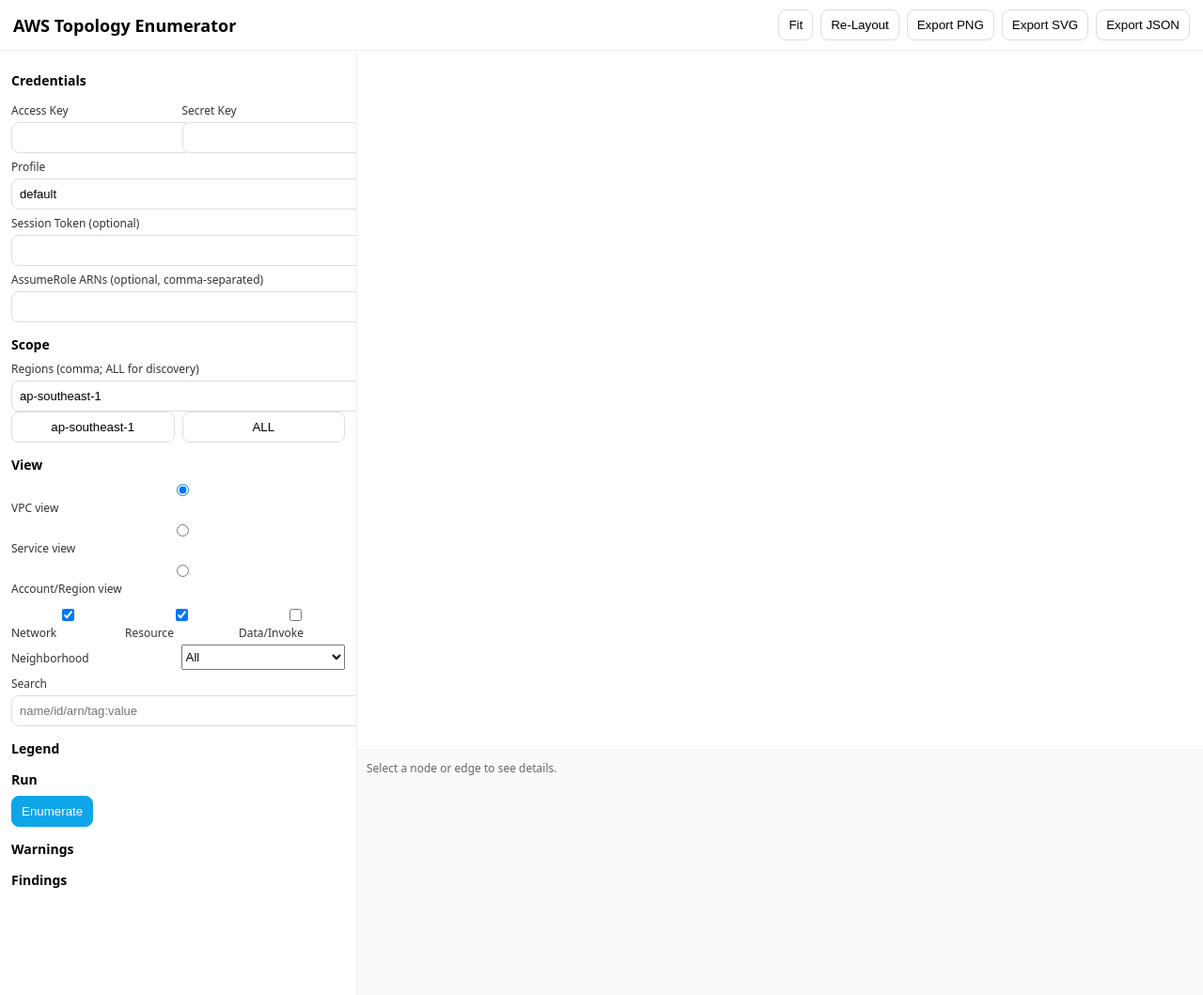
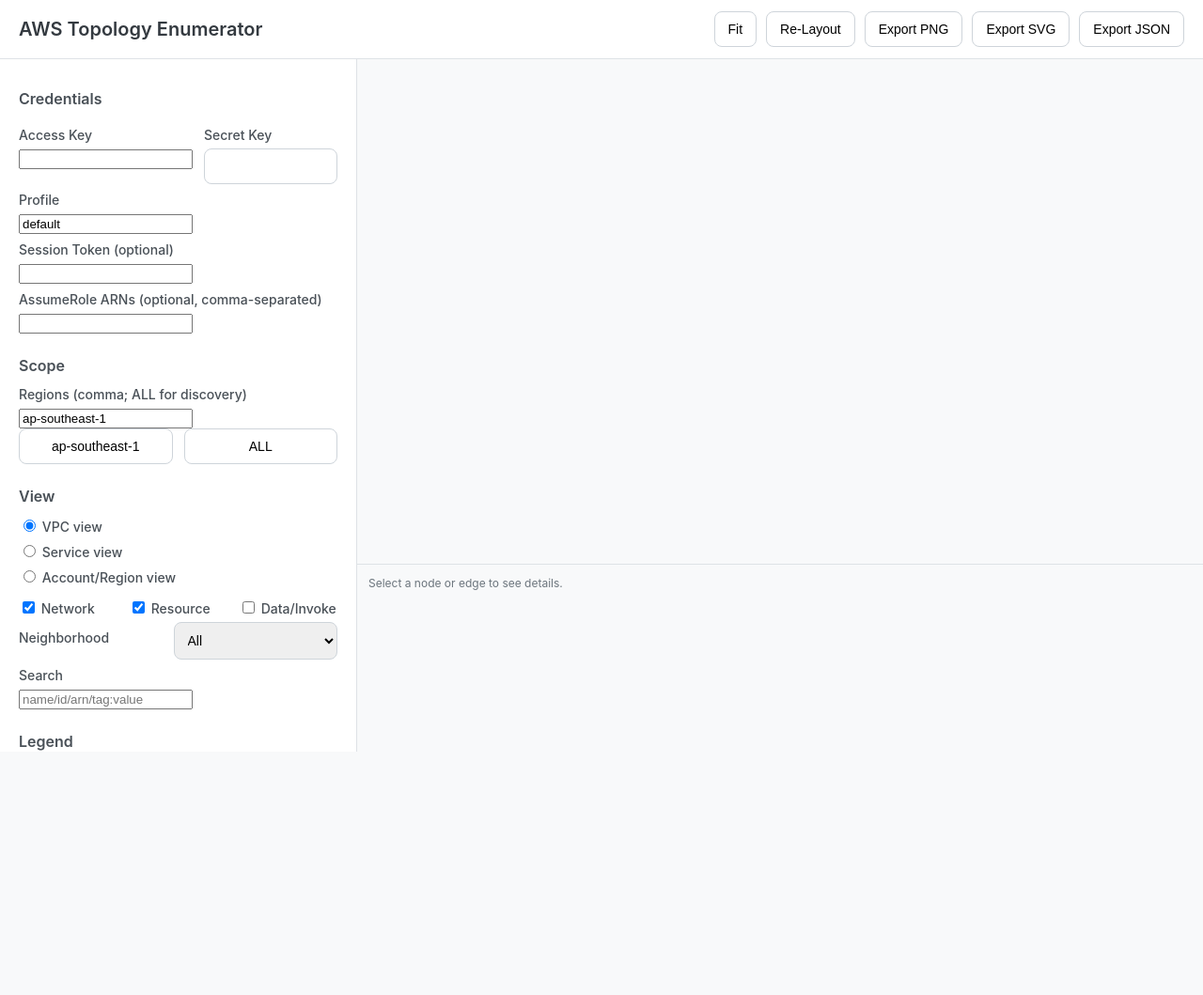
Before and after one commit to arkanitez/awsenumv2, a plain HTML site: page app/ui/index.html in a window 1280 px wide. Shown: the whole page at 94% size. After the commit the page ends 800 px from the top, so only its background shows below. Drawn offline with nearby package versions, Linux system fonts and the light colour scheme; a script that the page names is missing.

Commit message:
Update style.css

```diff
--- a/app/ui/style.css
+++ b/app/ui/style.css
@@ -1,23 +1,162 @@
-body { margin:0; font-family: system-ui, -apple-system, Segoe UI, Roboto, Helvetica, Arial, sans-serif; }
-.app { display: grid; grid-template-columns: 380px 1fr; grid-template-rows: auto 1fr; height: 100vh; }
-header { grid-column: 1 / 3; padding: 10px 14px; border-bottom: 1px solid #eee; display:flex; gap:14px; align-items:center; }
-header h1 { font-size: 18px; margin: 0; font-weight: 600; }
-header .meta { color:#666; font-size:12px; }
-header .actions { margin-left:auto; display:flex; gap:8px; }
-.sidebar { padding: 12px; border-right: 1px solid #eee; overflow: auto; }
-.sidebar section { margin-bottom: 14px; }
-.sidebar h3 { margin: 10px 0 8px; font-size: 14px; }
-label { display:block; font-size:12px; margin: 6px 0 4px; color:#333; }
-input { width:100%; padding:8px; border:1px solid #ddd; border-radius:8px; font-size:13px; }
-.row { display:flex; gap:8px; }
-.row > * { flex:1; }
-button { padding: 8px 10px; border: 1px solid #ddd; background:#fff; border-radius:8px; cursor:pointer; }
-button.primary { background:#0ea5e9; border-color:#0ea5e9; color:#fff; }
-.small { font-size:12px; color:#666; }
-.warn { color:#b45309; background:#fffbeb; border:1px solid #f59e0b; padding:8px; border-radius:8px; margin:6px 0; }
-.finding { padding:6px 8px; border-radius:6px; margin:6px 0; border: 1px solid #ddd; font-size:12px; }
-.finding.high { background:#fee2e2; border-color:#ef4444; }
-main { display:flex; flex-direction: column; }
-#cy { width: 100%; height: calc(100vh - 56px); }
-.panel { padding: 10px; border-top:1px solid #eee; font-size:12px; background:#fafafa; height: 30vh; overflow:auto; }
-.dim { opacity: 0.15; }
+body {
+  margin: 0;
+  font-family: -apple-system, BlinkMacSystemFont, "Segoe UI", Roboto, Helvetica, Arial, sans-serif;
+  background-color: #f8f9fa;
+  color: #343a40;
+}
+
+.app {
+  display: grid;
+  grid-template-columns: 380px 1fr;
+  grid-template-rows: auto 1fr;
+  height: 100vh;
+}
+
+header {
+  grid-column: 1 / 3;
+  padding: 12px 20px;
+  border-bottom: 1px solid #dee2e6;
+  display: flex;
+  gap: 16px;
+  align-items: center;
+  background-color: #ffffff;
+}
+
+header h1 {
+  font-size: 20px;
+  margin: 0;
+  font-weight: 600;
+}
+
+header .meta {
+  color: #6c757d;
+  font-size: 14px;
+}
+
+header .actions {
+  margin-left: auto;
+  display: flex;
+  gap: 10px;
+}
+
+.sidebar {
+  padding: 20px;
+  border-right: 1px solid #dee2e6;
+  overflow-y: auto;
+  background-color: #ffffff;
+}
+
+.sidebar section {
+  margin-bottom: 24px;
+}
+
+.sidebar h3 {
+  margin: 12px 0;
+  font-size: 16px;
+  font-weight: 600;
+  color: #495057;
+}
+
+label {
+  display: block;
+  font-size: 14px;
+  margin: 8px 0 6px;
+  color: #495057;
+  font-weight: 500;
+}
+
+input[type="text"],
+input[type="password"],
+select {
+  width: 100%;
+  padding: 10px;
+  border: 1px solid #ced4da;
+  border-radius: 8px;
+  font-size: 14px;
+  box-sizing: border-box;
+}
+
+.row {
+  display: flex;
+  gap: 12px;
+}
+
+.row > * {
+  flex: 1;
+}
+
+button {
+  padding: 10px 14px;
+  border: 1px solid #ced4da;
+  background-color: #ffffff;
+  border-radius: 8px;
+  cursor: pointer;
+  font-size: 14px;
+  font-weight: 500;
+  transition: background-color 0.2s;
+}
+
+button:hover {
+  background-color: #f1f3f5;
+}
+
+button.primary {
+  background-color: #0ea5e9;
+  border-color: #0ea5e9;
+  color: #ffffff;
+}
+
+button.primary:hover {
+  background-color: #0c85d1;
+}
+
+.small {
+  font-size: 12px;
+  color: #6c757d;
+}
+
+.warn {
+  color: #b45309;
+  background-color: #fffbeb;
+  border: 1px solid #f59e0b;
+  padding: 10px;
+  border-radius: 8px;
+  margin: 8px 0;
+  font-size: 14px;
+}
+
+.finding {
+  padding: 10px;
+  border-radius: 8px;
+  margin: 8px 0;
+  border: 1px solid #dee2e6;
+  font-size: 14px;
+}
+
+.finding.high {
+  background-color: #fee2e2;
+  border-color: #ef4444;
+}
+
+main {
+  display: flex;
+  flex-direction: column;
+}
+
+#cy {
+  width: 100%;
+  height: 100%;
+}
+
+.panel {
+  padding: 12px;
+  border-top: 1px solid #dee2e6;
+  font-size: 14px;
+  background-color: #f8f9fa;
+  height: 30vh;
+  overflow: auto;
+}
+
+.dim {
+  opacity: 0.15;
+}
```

==

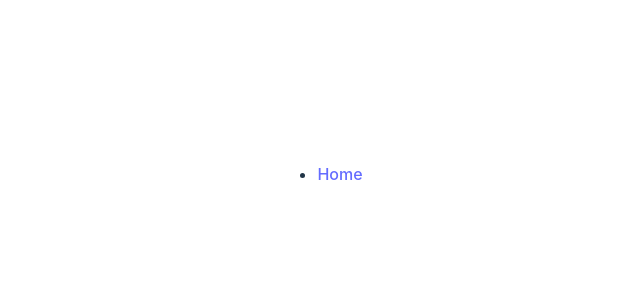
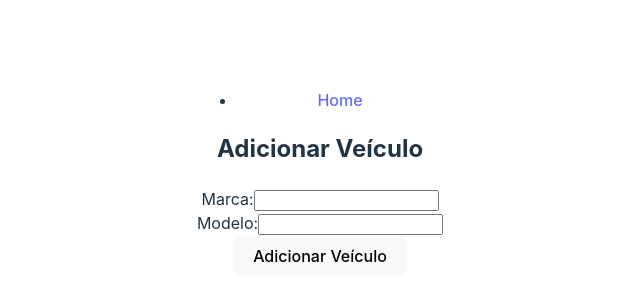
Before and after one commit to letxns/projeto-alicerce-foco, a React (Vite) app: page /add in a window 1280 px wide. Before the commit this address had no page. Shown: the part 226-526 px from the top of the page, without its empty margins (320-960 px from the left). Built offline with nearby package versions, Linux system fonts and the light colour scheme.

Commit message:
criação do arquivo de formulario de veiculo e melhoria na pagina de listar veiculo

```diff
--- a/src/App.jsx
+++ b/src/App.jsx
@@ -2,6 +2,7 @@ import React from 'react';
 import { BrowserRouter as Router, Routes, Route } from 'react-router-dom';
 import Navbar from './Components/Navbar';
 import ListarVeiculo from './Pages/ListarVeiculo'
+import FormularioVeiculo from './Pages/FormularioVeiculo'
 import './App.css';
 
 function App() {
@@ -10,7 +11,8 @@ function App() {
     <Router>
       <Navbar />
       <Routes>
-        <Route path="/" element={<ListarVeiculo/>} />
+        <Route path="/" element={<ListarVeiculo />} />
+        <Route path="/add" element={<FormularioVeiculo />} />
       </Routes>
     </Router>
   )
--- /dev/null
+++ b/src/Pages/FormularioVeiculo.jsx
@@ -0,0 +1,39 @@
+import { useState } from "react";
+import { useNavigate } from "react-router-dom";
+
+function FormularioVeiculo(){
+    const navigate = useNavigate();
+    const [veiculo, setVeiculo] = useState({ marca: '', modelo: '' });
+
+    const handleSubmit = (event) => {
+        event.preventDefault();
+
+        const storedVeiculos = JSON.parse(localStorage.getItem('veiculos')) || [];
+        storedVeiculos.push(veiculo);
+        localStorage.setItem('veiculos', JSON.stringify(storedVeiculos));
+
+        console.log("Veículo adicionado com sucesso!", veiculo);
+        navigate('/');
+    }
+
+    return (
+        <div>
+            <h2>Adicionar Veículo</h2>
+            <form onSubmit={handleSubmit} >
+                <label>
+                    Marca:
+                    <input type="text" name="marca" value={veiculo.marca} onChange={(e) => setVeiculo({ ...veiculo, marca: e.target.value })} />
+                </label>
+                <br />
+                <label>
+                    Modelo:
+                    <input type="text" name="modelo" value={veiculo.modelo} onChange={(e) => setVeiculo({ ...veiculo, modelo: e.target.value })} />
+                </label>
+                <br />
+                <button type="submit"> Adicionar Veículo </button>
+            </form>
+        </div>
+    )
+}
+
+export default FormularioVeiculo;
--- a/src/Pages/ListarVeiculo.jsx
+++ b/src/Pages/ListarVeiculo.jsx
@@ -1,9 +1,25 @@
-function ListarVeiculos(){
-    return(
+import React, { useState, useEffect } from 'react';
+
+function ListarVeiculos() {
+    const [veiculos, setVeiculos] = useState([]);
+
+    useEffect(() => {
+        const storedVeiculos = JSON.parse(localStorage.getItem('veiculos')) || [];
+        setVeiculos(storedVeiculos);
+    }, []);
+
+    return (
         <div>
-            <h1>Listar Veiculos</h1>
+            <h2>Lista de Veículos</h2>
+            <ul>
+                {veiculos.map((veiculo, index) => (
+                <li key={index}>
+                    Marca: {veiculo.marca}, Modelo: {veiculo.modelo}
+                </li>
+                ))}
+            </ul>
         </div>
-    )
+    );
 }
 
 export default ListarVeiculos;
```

* * *

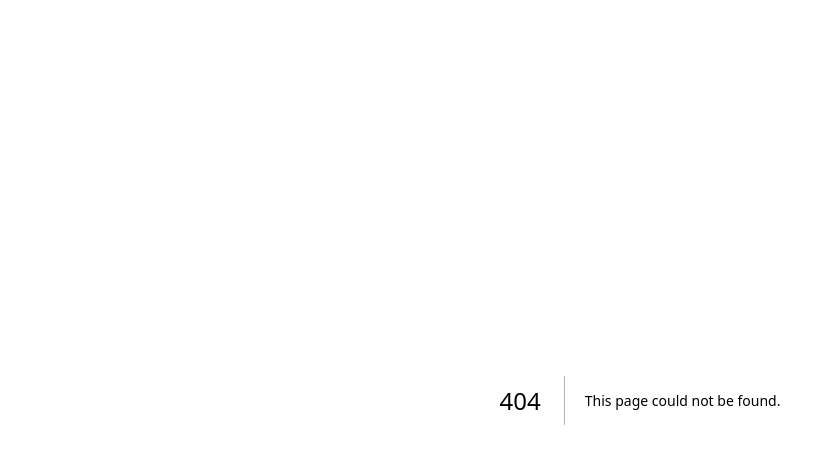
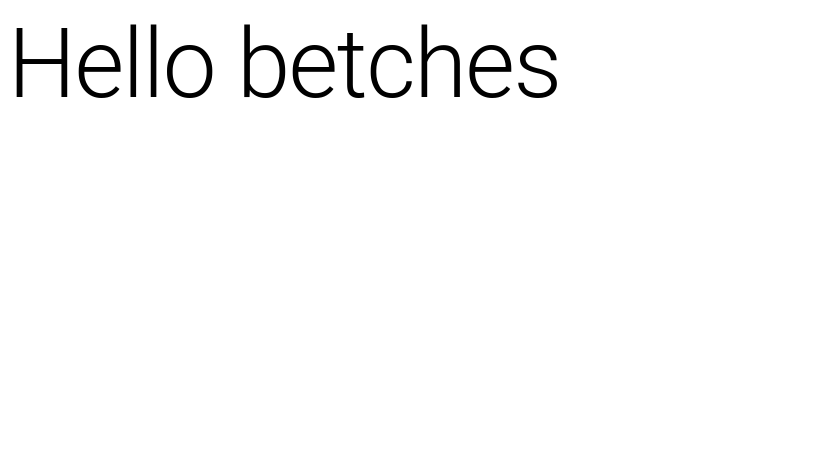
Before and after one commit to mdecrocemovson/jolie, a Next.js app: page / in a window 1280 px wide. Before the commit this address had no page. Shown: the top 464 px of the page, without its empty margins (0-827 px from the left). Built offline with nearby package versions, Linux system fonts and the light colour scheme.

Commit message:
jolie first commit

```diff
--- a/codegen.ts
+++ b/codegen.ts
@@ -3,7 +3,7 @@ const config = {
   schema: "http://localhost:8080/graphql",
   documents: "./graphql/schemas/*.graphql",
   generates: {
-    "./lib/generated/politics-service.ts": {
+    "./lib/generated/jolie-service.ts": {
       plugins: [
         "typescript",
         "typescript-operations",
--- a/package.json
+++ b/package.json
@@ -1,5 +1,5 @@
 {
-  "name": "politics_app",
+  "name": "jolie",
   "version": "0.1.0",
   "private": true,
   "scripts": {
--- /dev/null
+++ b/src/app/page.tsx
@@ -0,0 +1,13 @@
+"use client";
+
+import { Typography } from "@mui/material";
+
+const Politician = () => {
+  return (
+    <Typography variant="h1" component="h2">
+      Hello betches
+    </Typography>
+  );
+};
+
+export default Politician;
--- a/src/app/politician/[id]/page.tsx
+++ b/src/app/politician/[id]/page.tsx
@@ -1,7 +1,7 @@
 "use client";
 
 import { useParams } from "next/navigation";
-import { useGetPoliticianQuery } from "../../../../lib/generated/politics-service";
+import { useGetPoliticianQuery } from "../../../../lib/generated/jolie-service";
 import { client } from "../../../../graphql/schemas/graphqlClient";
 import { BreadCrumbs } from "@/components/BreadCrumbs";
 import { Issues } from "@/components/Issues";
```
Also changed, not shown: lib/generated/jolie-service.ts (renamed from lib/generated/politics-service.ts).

* _EXERCISE AIM_
Locate the string "button" in the listing above and copy every line where it occurs.

* _THE ANSWER_
-button { padding: 8px 10px; border: 1px solid #ddd; background:#fff; border-radius:8px; cursor:pointer; }
-button.primary { background:#0ea5e9; border-color:#0ea5e9; color:#fff; }
+button {
+button:hover {
+button.primary {
+button.primary:hover {
+                <button type="submit"> Adicionar Veículo </button>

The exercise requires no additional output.